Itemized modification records
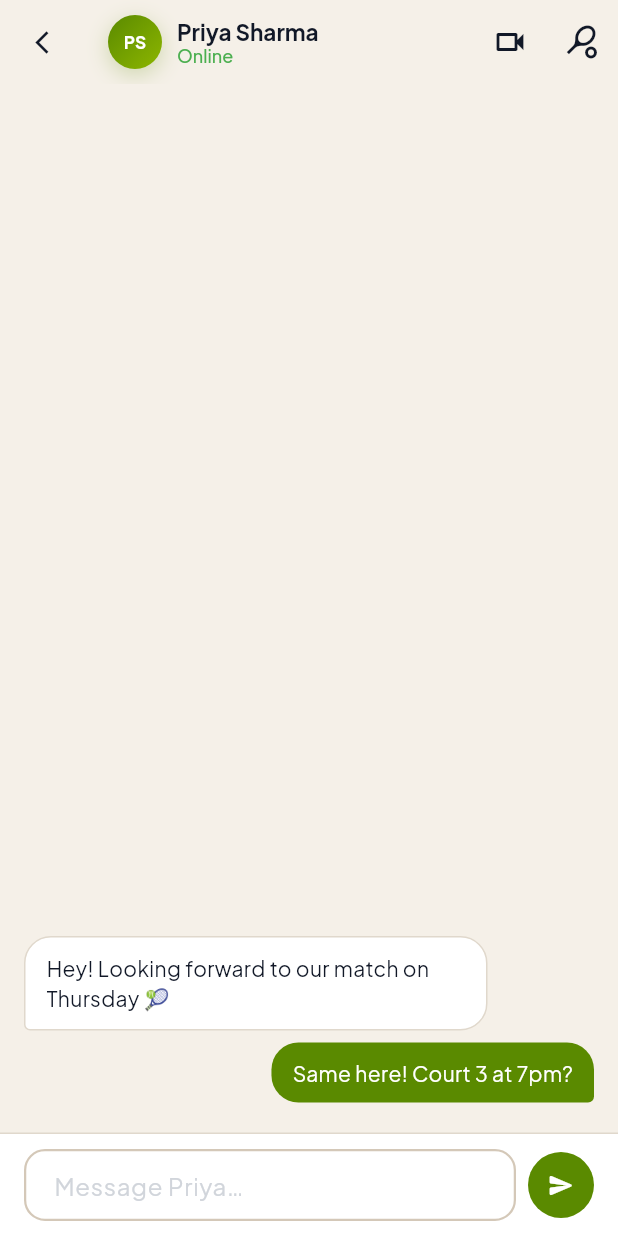
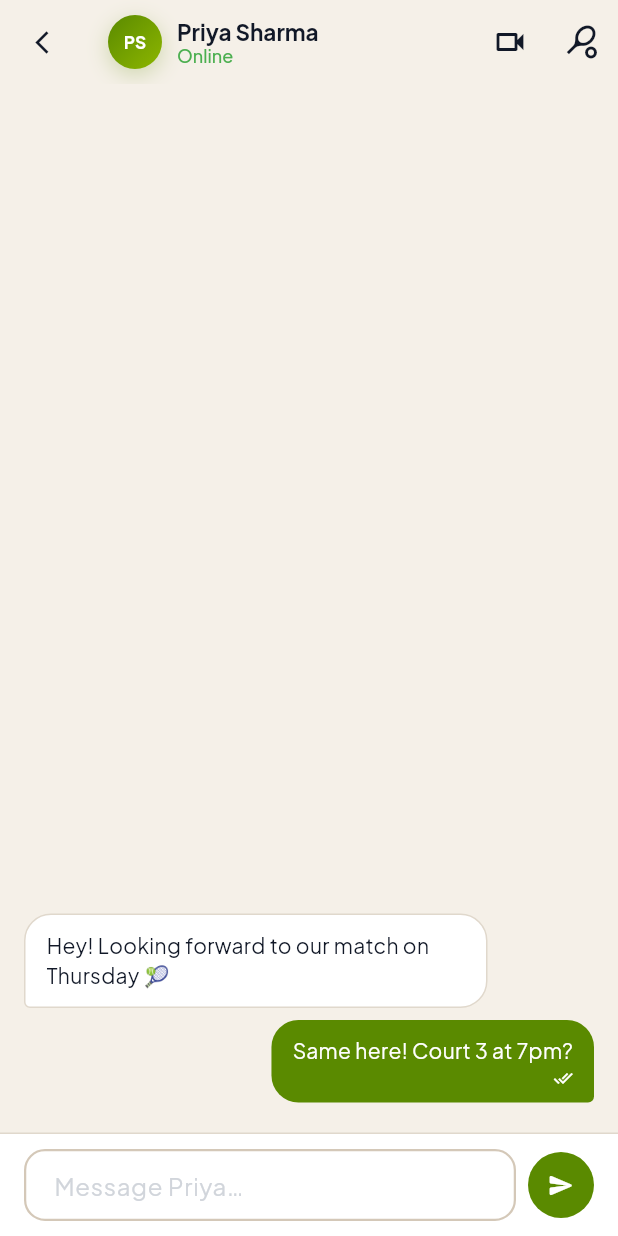
Before and after one commit to garayli/rally-web-prototype, a Flutter app: the MessagesScreen screen opened directly, after a tap on "PS", on a phone screen of 412 x 824 dp. Run offline on Flutter 3.47's test engine with Material 3 defaults, Android fonts, the light colour scheme and no system bars; our stand-ins replace flutter_animate, flutter_map, go_router, google_fonts, latlong2, share_plus and 1 more; accounts and stored records are empty.

Commit message:
A few bug fixes on Achievements, Profile, Notifications pages and Request Match Bottomsheet.

```diff
--- a/rallly_flutter/lib/screens/messages_screen.dart
+++ b/rallly_flutter/lib/screens/messages_screen.dart
@@ -1,15 +1,22 @@
 import 'package:flutter/material.dart';
 import 'package:intl/intl.dart';
 import 'package:flutter_animate/flutter_animate.dart';
+import 'package:supabase_flutter/supabase_flutter.dart';
 import '../theme/app_theme.dart';
 import '../widgets/shared_widgets.dart';
 import '../models/models.dart';
 import '../services/data_service.dart';
+import 'player_profile_screen.dart';
 
 // ─── Inbox screen ────────────────────────────────────────────────────────────
-class MessagesScreen extends StatelessWidget {
+class MessagesScreen extends StatefulWidget {
   const MessagesScreen({super.key});
 
+  @override
+  State<MessagesScreen> createState() => _MessagesScreenState();
+}
+
+class _MessagesScreenState extends State<MessagesScreen> {
   @override
   Widget build(BuildContext context) {
     return Scaffold(
@@ -36,12 +43,15 @@ class MessagesScreen extends StatelessWidget {
           final convo = dataService.getConversations()[i];
           return _InboxTile(
             conversation: convo,
-            onTap: () => Navigator.push(
+            onTap: () {
+              dataService.markConversationRead(convo.id);
+              Navigator.push(
                 context,
                 MaterialPageRoute(
                   builder: (_) => ConversationScreen(conversation: convo),
                 ),
-            ),
+              ).then((_) => setState(() {}));
+            },
           ).animate().fadeIn(delay: (i * 60).ms);
         },
       ),
@@ -70,7 +80,8 @@ class _InboxTile extends StatelessWidget {
   @override
   Widget build(BuildContext context) {
     final last = conversation.lastMessage;
-    final unread = conversation.unreadCount(dataService.currentUserId) > 0;
+    final unread = !dataService.isConversationRead(conversation.id) &&
+        conversation.unreadCount(dataService.currentUserId) > 0;
 
     return InkWell(
       onTap: onTap,
@@ -81,8 +92,12 @@ class _InboxTile extends StatelessWidget {
         padding: const EdgeInsets.symmetric(horizontal: 20, vertical: 14),
         child: Row(
           children: [
-            // Avatar with online indicator
-            Stack(
+            // Avatar with online indicator — taps to player profile
+            GestureDetector(
+              onTap: () => Navigator.push(context, MaterialPageRoute(
+                builder: (_) => PlayerProfileScreen(player: conversation.other),
+              )),
+              child: Stack(
                 children: [
                   PlayerAvatar(
                     initials: conversation.other.initials,
@@ -105,6 +120,7 @@ class _InboxTile extends StatelessWidget {
                       ),
                     ),
                 ],
+              ),
             ),
             const SizedBox(width: 14),
             // Content
@@ -165,7 +181,7 @@ class _InboxTile extends StatelessWidget {
                     style: const TextStyle(
                         fontSize: 11, color: RallyColors.muted),
                   ),
-                if (conversation.unreadCount(dataService.currentUserId) > 0) ...[
+                if (unread) ...[
                   const SizedBox(height: 4),
                   Container(
                     padding: const EdgeInsets.symmetric(
@@ -175,7 +191,7 @@ class _InboxTile extends StatelessWidget {
                       borderRadius: BorderRadius.circular(100),
                     ),
                     child: Text(
-                      '${conversation.unreadCount(dataService.currentUserId)}',
+                      '${conversation.unreadCount(dataService.currentUserId)}', // count still accurate until read
                       style: const TextStyle(
                         color: Colors.white,
                         fontSize: 10,
@@ -207,6 +223,7 @@ class _ConversationScreenState extends State<ConversationScreen> {
   final _controller = TextEditingController();
   final _scrollController = ScrollController();
   late List<ChatMessage> _messages;
+  final _deliveredIds = <String>{};  // message IDs confirmed delivered to Supabase
 
   @override
   void initState() {
@@ -214,14 +231,15 @@ class _ConversationScreenState extends State<ConversationScreen> {
     _messages = List.from(widget.conversation.messages.reversed);
   }
 
-  void _send() {
+  Future<void> _send() async {
     final text = _controller.text.trim();
     if (text.isEmpty) return;
+    final msgId = DateTime.now().toIso8601String();
     setState(() {
       _messages.insert(
         0,
         ChatMessage(
-          id: DateTime.now().toIso8601String(),
+          id: msgId,
           senderId: dataService.currentUserId,
           text: text,
           timestamp: DateTime.now(),
@@ -230,6 +248,21 @@ class _ConversationScreenState extends State<ConversationScreen> {
       );
     });
     _controller.clear();
+
+    // Persist to Supabase — works once real auth + profiles are in place
+    try {
+      final user = Supabase.instance.client.auth.currentUser;
+      if (user != null) {
+        // receiver_id is nullable until real player profiles exist in Supabase
+        await Supabase.instance.client.from('messages').insert({
+          'sender_id': user.id,
+          'text': text,
+        });
+        if (mounted) setState(() => _deliveredIds.add(msgId));
+      }
+    } catch (_) {
+      // Mock mode — no real auth/profiles yet; single tick shown
+    }
   }
 
   @override
@@ -241,7 +274,11 @@ class _ConversationScreenState extends State<ConversationScreen> {
           icon: const Icon(Icons.arrow_back_ios_new, size: 18),
           onPressed: () => Navigator.pop(context),
         ),
-        title: Row(
+        title: GestureDetector(
+          onTap: () => Navigator.push(context, MaterialPageRoute(
+            builder: (_) => PlayerProfileScreen(player: widget.conversation.other),
+          )),
+          child: Row(
             children: [
               PlayerAvatar(
                 initials: widget.conversation.other.initials,
@@ -267,9 +304,29 @@ class _ConversationScreenState extends State<ConversationScreen> {
               ),
             ],
           ),
+        ),
         actions: [
-          IconButton(icon: const Icon(Icons.videocam_outlined), onPressed: () {}),
-          IconButton(icon: const Icon(Icons.sports_tennis), onPressed: () {}),
+          IconButton(
+            tooltip: 'Video Call',
+            icon: const Icon(Icons.videocam_outlined),
+            onPressed: () => ScaffoldMessenger.of(context).showSnackBar(
+              const SnackBar(
+                content: Text('Video calls coming soon'),
+                behavior: SnackBarBehavior.floating,
+              ),
+            ),
+          ),
+          IconButton(
+            tooltip: 'Request Match',
+            icon: const Icon(Icons.sports_tennis),
+            onPressed: () => ScaffoldMessenger.of(context).showSnackBar(
+              SnackBar(
+                content: Text('Match request sent to ${widget.conversation.other.name.split(' ').first}! 🎾'),
+                backgroundColor: RallyColors.accent,
+                behavior: SnackBarBehavior.floating,
+              ),
+            ),
+          ),
         ],
       ),
       body: Column(
@@ -306,13 +363,31 @@ class _ConversationScreenState extends State<ConversationScreen> {
                           ? null
                           : Border.all(color: RallyColors.border),
                     ),
-                    child: Text(
+                    child: Column(
+                      crossAxisAlignment: CrossAxisAlignment.end,
+                      mainAxisSize: MainAxisSize.min,
+                      children: [
+                        Text(
                           msg.text,
                           style: TextStyle(
                             fontSize: 14,
                             color: isMe ? Colors.white : RallyColors.textPrimary,
                             height: 1.4,
                           ),
+                        ),
+                        if (isMe) ...[
+                          const SizedBox(height: 2),
+                          Icon(
+                            _deliveredIds.contains(msg.id) || msg.isRead
+                                ? Icons.done_all
+                                : Icons.check,
+                            size: 13,
+                            color: _deliveredIds.contains(msg.id) || msg.isRead
+                                ? Colors.white
+                                : Colors.white60,
+                          ),
+                        ],
+                      ],
                     ),
                   ),
                 );
```
Also changed, not shown: rallly_flutter/lib/screens/achievements_screen.dart (+7 -5 lines), rallly_flutter/lib/screens/main_shell.dart (+14 -10 lines), rallly_flutter/lib/screens/match_screen.dart (+33 -12 lines), rallly_flutter/lib/screens/notifications_preferences_screen.dart (+4 -12 lines), rallly_flutter/lib/screens/notifications_screen.dart (+7 -3 lines), rallly_flutter/lib/services/data_service.dart (+70 -2 lines), .claude/settings.local.json, 4 other files. Lines whose indentation alone changed are shown as unchanged.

What you are asked to do: Of all the lines in the data above, show only those that hold the word "children".

Solution for this exercise:
           children: [
                 children: [
             children: [
+                      children: [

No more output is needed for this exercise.